Work order:
Report how many lines below contain the word "templates", and give only that number.

Front-end code change data:
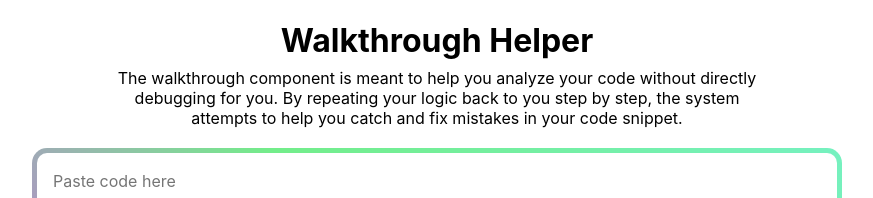
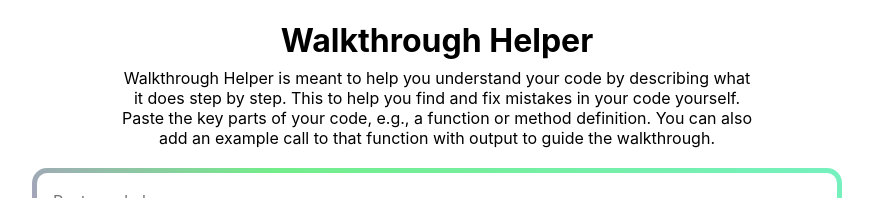
Before and after one commit to zjerath/Walkthrough-GPT, a React app: page / in a window 1280 px wide. Shown: the top 198 px of the page, without its empty margins (203-1076 px from the left). Built offline with nearby package versions, Linux system fonts and the light colour scheme; the HTML template or start-up script is replaced by a standard one.

Commit message:
fix text

```diff
--- a/src/App.jsx
+++ b/src/App.jsx
@@ -35,7 +35,7 @@ const Walkthrough = () => {
     <div>
       <div className='walkthrucenter'>
         <h1 className='h1'>Walkthrough Helper</h1>
-        <p className='p'>The walkthrough component is meant to help you analyze your code without directly debugging for you. By repeating your logic back to you step by step, the system attempts to help you catch and fix mistakes in your code snippet.</p>
+        <p className='p'>Walkthrough Helper is meant to help you understand your code by describing what it does step by step. This to help you find and fix mistakes in your code yourself. Paste the key parts of your code, e.g., a function or method definition. You can also add an example call to that function with output to guide the walkthrough.</p>
         <div className='walkthrudiv'>
           <div className='inputwrapper'>
             {showInput ? (
```
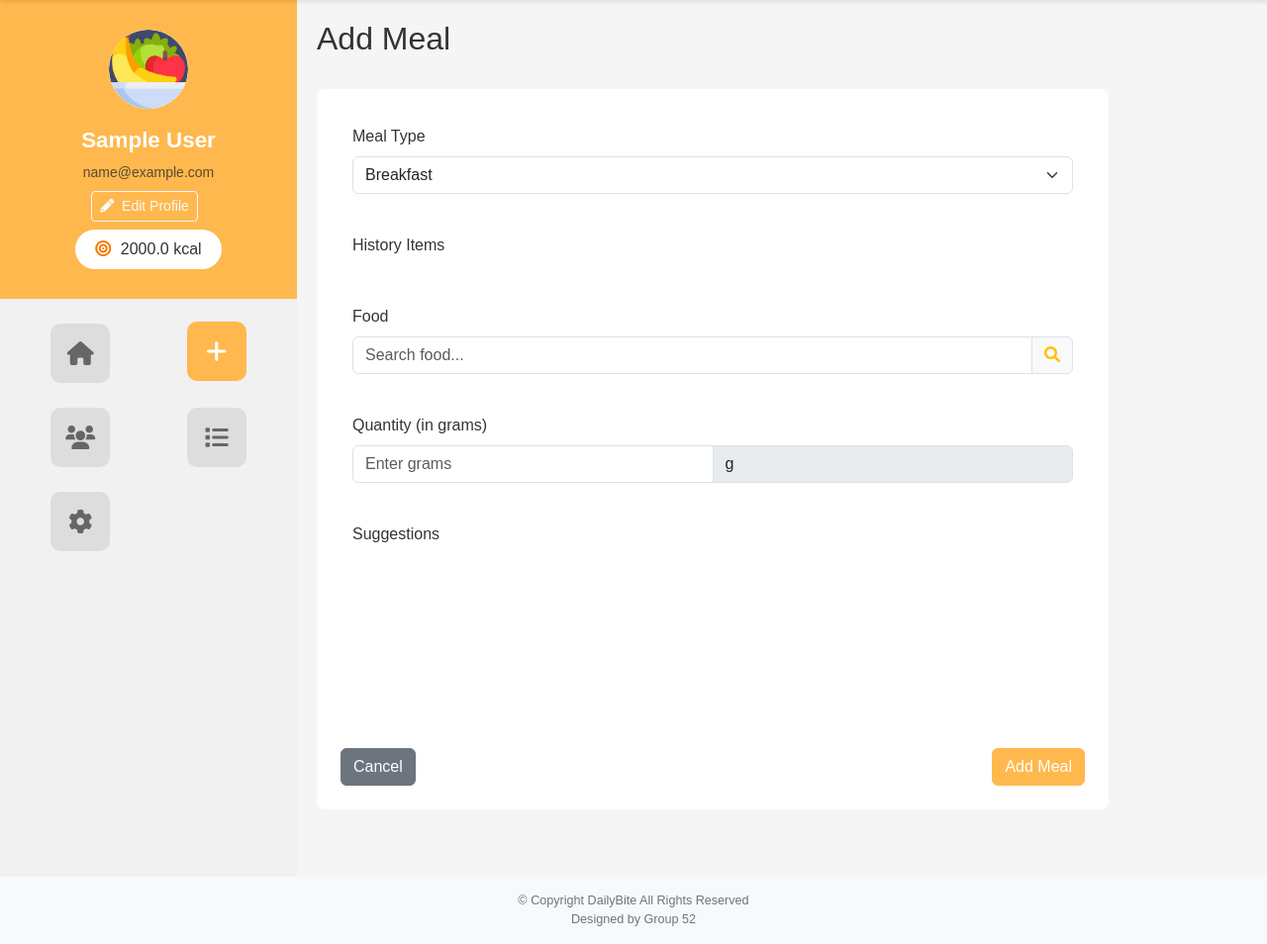
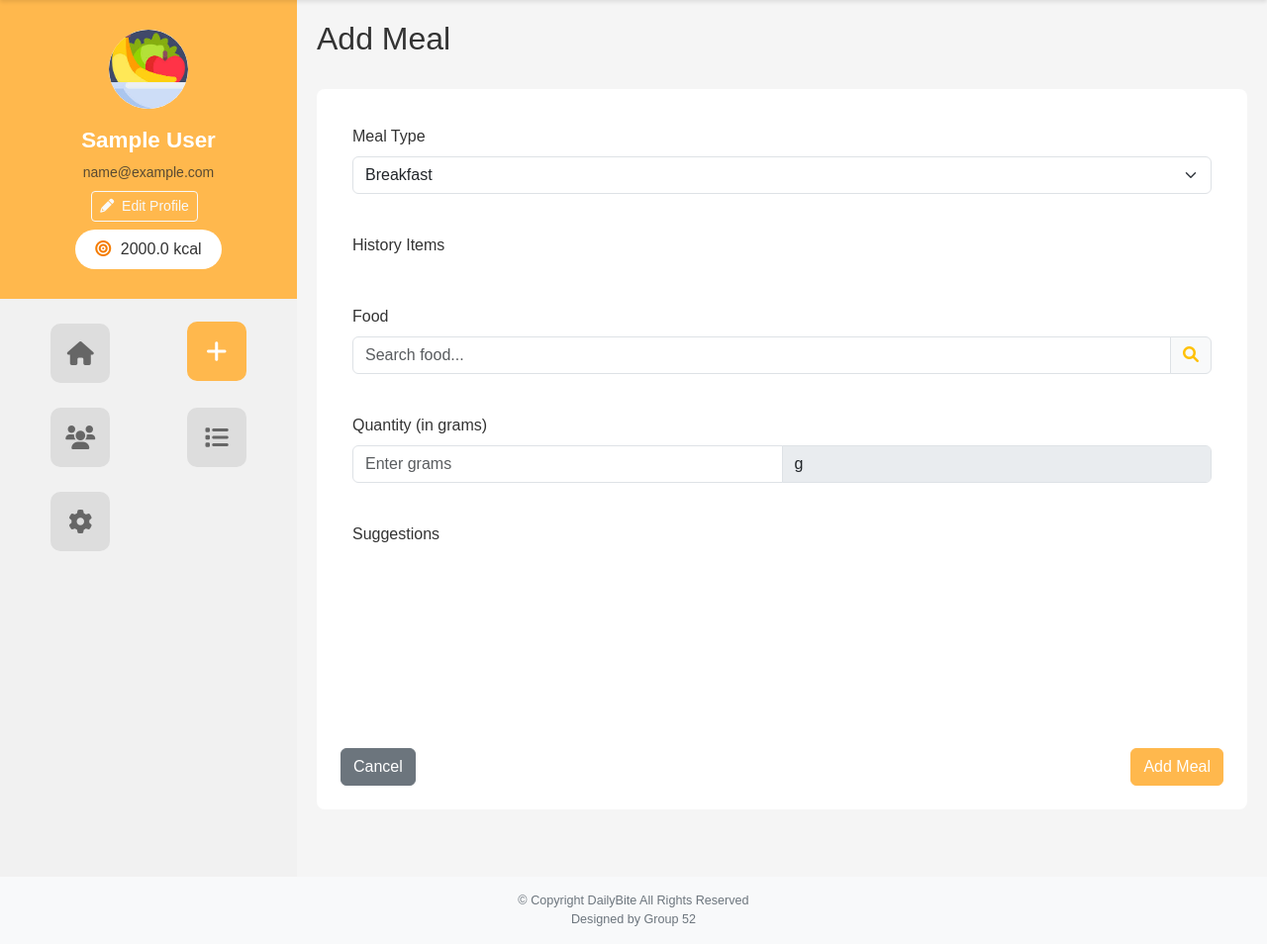
Before and after one commit to ocele/CITS5505, a Flask app: page /addMeal in a window 1280 px wide. Shown: the part 56-1010 px from the top of the page at 99% size. Run offline with Flask 3, Linux system fonts and the light colour scheme; the visitor is signed in with stand-in values (Sample User, id 1); data comes from the database, SQL or seed files in the repository; data that the repository does not hold is empty; some libraries are stand-ins or nearby versions.

Commit message:
adjust operation pages width

```diff
--- a/app/static/styleAddMeal.css
+++ b/app/static/styleAddMeal.css
@@ -1,6 +1,6 @@
 .wholeContainer {
     width: 100%;
-    max-width: 800px;
+    max-width: none;
     box-sizing: border-box;
   }
 
--- a/app/static/styleSettings.css
+++ b/app/static/styleSettings.css
@@ -1,6 +1,6 @@
 .wholeContainer {
     width: 100%;
-    max-width: 800px;
+    max-width: none;
     box-sizing: border-box;
   }
 
--- a/app/static/style_shareDetail.css
+++ b/app/static/style_shareDetail.css
@@ -1,6 +1,6 @@
 .wholeContainer {
   width: 100%;
-    max-width: 800px;
+    max-width: none;
     box-sizing: border-box;
 }
 
--- a/app/static/style_sharing_list.css
+++ b/app/static/style_sharing_list.css
@@ -1,6 +1,6 @@
 .wholeContainer {
     width: 100%;
-    max-width: 800px;
+    max-width: none;
     box-sizing: border-box;
   }
 
--- a/app/templates/share_detail.html
+++ b/app/templates/share_detail.html
@@ -16,6 +16,7 @@
       <a href="{{ url_for('main.sharing_list') }}" class="btn-back btn btn-warning text-white">
         ← Back to List
       </a>
+
     </div>
   </div>
 </div>
@@ -96,7 +97,7 @@
             return;
           }
           container.innerHTML = `
-            <div class="card mx-auto" style="max-width:400px; margin:1rem auto;">
+            <div class="card mx-auto" style="max-width:400px; margin:1rem auto; height:300px;">
               <div class="card-header bg-warning text-white">
                 <h5 class="mb-0">Personal Leaderboard</h5>
               </div>
```
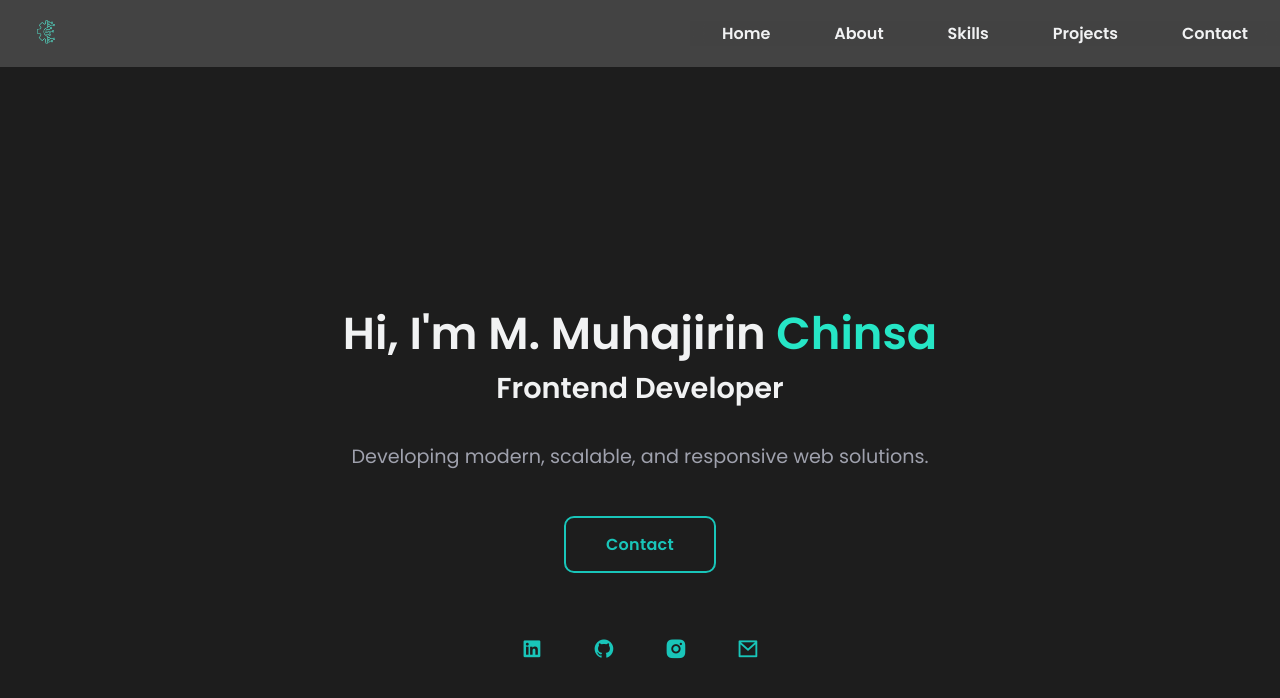
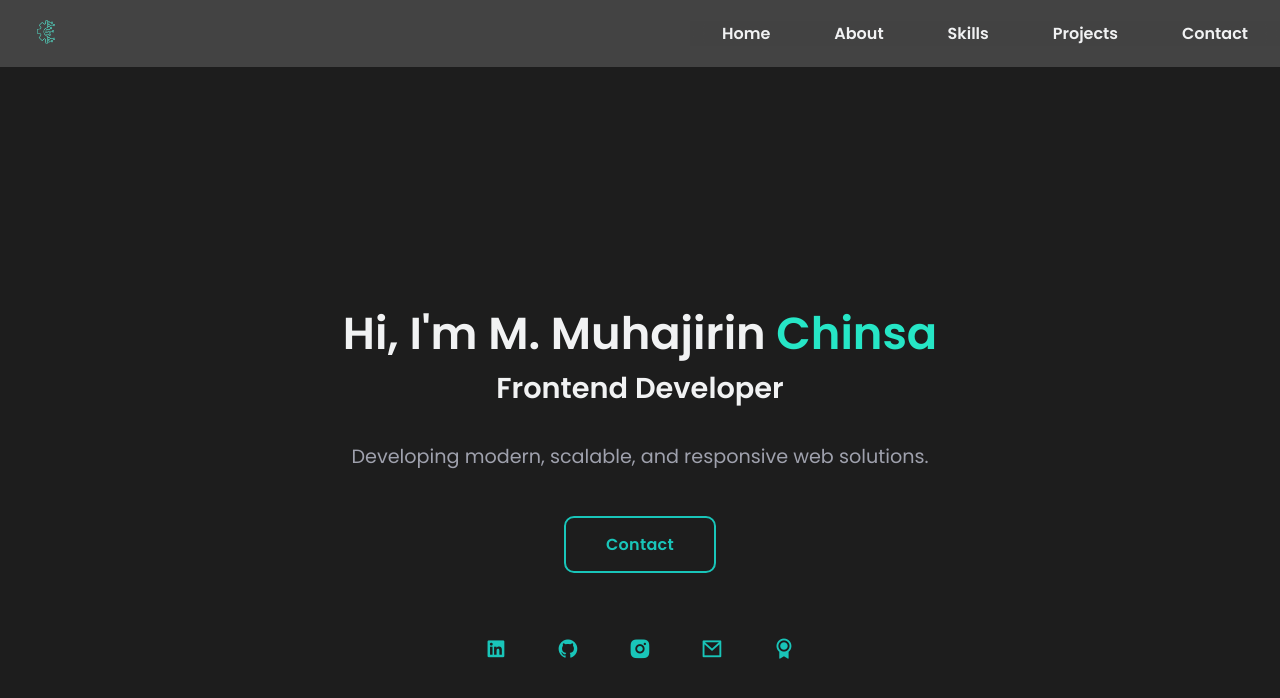
Before and after one commit to kinsa24/Porto-react, a React (Vite) app: page / in a window 1280 px wide. Shown: the top 698 px of the page. Built offline with nearby package versions, Linux system fonts and the light colour scheme.

Commit message:
update Social

```diff
--- a/src/hero/Social.jsx
+++ b/src/hero/Social.jsx
@@ -44,6 +44,18 @@ export const Social = () => {
       >
         <i className="ri-mail-line"></i>
       </a>
+
+<a
+  href="https://sertifikatpage.netlify.app/"
+  target="_blank"
+  rel="noreferrer"
+  className="social-link"
+  title="Certificates"
+  aria-label="View certificates"
+>
+  <i className="ri-award-fill"></i>
+</a>
+
     </div>
   );
 };
```
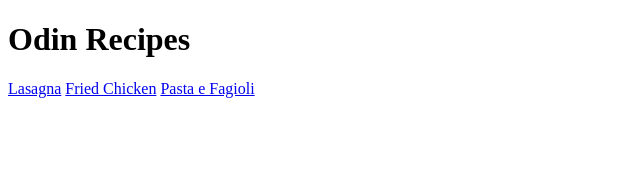
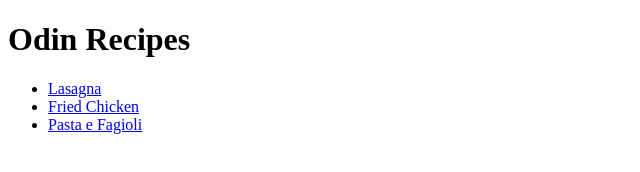
Before and after one commit to castillo-john/odin-recipes, a plain HTML site: page index.html in a window 1280 px wide. Shown: the whole page, without its empty margins (0-640 px from the left). Drawn offline with Linux system fonts and the light colour scheme.

Commit message:
Add links in an unordered list

```diff
--- a/index.html
+++ b/index.html
@@ -7,8 +7,10 @@
     </head>
     <body>
         <h1>Odin Recipes</h1>
-        <a href="./recipes/lasagna.html">Lasagna</a>
-        <a href="./recipes/chicken.html">Fried Chicken</a>
-        <a href="./recipes/pasta.html">Pasta e Fagioli</a>
+        <ul>
+            <li><a href="./recipes/lasagna.html">Lasagna</a></li>
+            <li><a href="./recipes/chicken.html">Fried Chicken</a></li>
+            <li><a href="./recipes/pasta.html">Pasta e Fagioli</a></li>
+        </ul>
     </body>
 </html>
```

Output for this exercise:
2